| Data excerpts |
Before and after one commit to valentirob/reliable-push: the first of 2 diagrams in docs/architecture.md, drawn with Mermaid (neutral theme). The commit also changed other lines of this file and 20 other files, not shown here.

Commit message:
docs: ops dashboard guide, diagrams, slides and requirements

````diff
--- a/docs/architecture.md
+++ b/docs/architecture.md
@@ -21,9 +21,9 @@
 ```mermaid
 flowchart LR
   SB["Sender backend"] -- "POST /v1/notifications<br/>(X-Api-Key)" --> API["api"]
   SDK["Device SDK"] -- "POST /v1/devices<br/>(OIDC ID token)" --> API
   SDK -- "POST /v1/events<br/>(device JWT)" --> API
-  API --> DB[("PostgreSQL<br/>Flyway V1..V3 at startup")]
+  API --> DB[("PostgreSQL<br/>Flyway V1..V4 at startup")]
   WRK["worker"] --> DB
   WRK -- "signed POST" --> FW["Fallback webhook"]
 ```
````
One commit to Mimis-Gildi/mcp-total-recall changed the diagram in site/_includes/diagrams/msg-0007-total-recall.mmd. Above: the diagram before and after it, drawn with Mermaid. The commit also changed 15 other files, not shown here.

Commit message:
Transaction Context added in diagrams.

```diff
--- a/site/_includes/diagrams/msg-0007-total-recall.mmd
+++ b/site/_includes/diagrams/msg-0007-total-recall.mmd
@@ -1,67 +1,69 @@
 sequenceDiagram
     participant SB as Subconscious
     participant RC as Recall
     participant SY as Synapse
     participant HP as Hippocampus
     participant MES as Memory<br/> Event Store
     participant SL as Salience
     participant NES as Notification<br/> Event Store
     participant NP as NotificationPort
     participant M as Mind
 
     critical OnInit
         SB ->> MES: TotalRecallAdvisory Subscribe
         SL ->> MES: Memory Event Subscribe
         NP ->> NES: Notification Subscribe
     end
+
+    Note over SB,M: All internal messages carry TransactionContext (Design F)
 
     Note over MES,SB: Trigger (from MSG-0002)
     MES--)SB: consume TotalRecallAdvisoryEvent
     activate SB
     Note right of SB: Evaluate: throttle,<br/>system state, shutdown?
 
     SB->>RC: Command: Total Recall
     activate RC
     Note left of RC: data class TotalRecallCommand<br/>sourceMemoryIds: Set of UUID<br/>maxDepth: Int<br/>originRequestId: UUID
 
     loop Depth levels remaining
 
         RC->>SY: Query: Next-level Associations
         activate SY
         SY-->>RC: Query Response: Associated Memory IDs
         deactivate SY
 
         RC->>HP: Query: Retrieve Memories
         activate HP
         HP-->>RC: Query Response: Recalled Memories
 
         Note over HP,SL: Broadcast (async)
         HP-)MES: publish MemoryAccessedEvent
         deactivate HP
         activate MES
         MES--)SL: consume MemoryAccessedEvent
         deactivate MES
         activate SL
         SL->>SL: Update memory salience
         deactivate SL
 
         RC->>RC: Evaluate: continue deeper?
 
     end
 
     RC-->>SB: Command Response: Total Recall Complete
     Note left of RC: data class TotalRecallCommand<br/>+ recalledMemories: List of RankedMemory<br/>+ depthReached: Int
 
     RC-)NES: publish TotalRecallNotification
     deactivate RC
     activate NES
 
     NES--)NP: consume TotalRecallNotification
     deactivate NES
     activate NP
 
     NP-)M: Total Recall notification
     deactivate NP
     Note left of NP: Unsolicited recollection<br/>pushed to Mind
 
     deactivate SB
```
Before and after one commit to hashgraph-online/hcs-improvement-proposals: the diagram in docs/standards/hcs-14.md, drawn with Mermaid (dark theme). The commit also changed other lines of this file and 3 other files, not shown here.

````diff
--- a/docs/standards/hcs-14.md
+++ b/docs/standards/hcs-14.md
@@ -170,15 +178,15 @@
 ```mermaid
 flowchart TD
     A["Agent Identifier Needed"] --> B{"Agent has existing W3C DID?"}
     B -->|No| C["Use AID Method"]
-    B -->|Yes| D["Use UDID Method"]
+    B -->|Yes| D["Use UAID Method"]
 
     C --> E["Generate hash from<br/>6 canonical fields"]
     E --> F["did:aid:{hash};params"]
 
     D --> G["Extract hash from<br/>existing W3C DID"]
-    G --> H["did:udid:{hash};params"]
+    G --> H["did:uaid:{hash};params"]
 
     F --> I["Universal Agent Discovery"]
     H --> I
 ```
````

| Exercise description |
In this exercise, repeat the entries above verbatim.

| Solution for this task |
Before and after one commit to valentirob/reliable-push: the first of 2 diagrams in docs/architecture.md, drawn with Mermaid (neutral theme). The commit also changed other lines of this file and 20 other files, not shown here.

Commit message:
docs: ops dashboard guide, diagrams, slides and requirements

````diff
--- a/docs/architecture.md
+++ b/docs/architecture.md
@@ -21,9 +21,9 @@
 ```mermaid
 flowchart LR
   SB["Sender backend"] -- "POST /v1/notifications<br/>(X-Api-Key)" --> API["api"]
   SDK["Device SDK"] -- "POST /v1/devices<br/>(OIDC ID token)" --> API
   SDK -- "POST /v1/events<br/>(device JWT)" --> API
-  API --> DB[("PostgreSQL<br/>Flyway V1..V3 at startup")]
+  API --> DB[("PostgreSQL<br/>Flyway V1..V4 at startup")]
   WRK["worker"] --> DB
   WRK -- "signed POST" --> FW["Fallback webhook"]
 ```
````
One commit to Mimis-Gildi/mcp-total-recall changed the diagram in site/_includes/diagrams/msg-0007-total-recall.mmd. Above: the diagram before and after it, drawn with Mermaid. The commit also changed 15 other files, not shown here.

Commit message:
Transaction Context added in diagrams.

```diff
--- a/site/_includes/diagrams/msg-0007-total-recall.mmd
+++ b/site/_includes/diagrams/msg-0007-total-recall.mmd
@@ -1,67 +1,69 @@
 sequenceDiagram
     participant SB as Subconscious
     participant RC as Recall
     participant SY as Synapse
     participant HP as Hippocampus
     participant MES as Memory<br/> Event Store
     participant SL as Salience
     participant NES as Notification<br/> Event Store
     participant NP as NotificationPort
     participant M as Mind
 
     critical OnInit
         SB ->> MES: TotalRecallAdvisory Subscribe
         SL ->> MES: Memory Event Subscribe
         NP ->> NES: Notification Subscribe
     end
+
+    Note over SB,M: All internal messages carry TransactionContext (Design F)
 
     Note over MES,SB: Trigger (from MSG-0002)
     MES--)SB: consume TotalRecallAdvisoryEvent
     activate SB
     Note right of SB: Evaluate: throttle,<br/>system state, shutdown?
 
     SB->>RC: Command: Total Recall
     activate RC
     Note left of RC: data class TotalRecallCommand<br/>sourceMemoryIds: Set of UUID<br/>maxDepth: Int<br/>originRequestId: UUID
 
     loop Depth levels remaining
 
         RC->>SY: Query: Next-level Associations
         activate SY
         SY-->>RC: Query Response: Associated Memory IDs
         deactivate SY
 
         RC->>HP: Query: Retrieve Memories
         activate HP
         HP-->>RC: Query Response: Recalled Memories
 
         Note over HP,SL: Broadcast (async)
         HP-)MES: publish MemoryAccessedEvent
         deactivate HP
         activate MES
         MES--)SL: consume MemoryAccessedEvent
         deactivate MES
         activate SL
         SL->>SL: Update memory salience
         deactivate SL
 
         RC->>RC: Evaluate: continue deeper?
 
     end
 
     RC-->>SB: Command Response: Total Recall Complete
     Note left of RC: data class TotalRecallCommand<br/>+ recalledMemories: List of RankedMemory<br/>+ depthReached: Int
 
     RC-)NES: publish TotalRecallNotification
     deactivate RC
     activate NES
 
     NES--)NP: consume TotalRecallNotification
     deactivate NES
     activate NP
 
     NP-)M: Total Recall notification
     deactivate NP
     Note left of NP: Unsolicited recollection<br/>pushed to Mind
 
     deactivate SB
```
Before and after one commit to hashgraph-online/hcs-improvement-proposals: the diagram in docs/standards/hcs-14.md, drawn with Mermaid (dark theme). The commit also changed other lines of this file and 3 other files, not shown here.

````diff
--- a/docs/standards/hcs-14.md
+++ b/docs/standards/hcs-14.md
@@ -170,15 +178,15 @@
 ```mermaid
 flowchart TD
     A["Agent Identifier Needed"] --> B{"Agent has existing W3C DID?"}
     B -->|No| C["Use AID Method"]
-    B -->|Yes| D["Use UDID Method"]
+    B -->|Yes| D["Use UAID Method"]
 
     C --> E["Generate hash from<br/>6 canonical fields"]
     E --> F["did:aid:{hash};params"]
 
     D --> G["Extract hash from<br/>existing W3C DID"]
-    G --> H["did:udid:{hash};params"]
+    G --> H["did:uaid:{hash};params"]
 
     F --> I["Universal Agent Discovery"]
     H --> I
 ```
````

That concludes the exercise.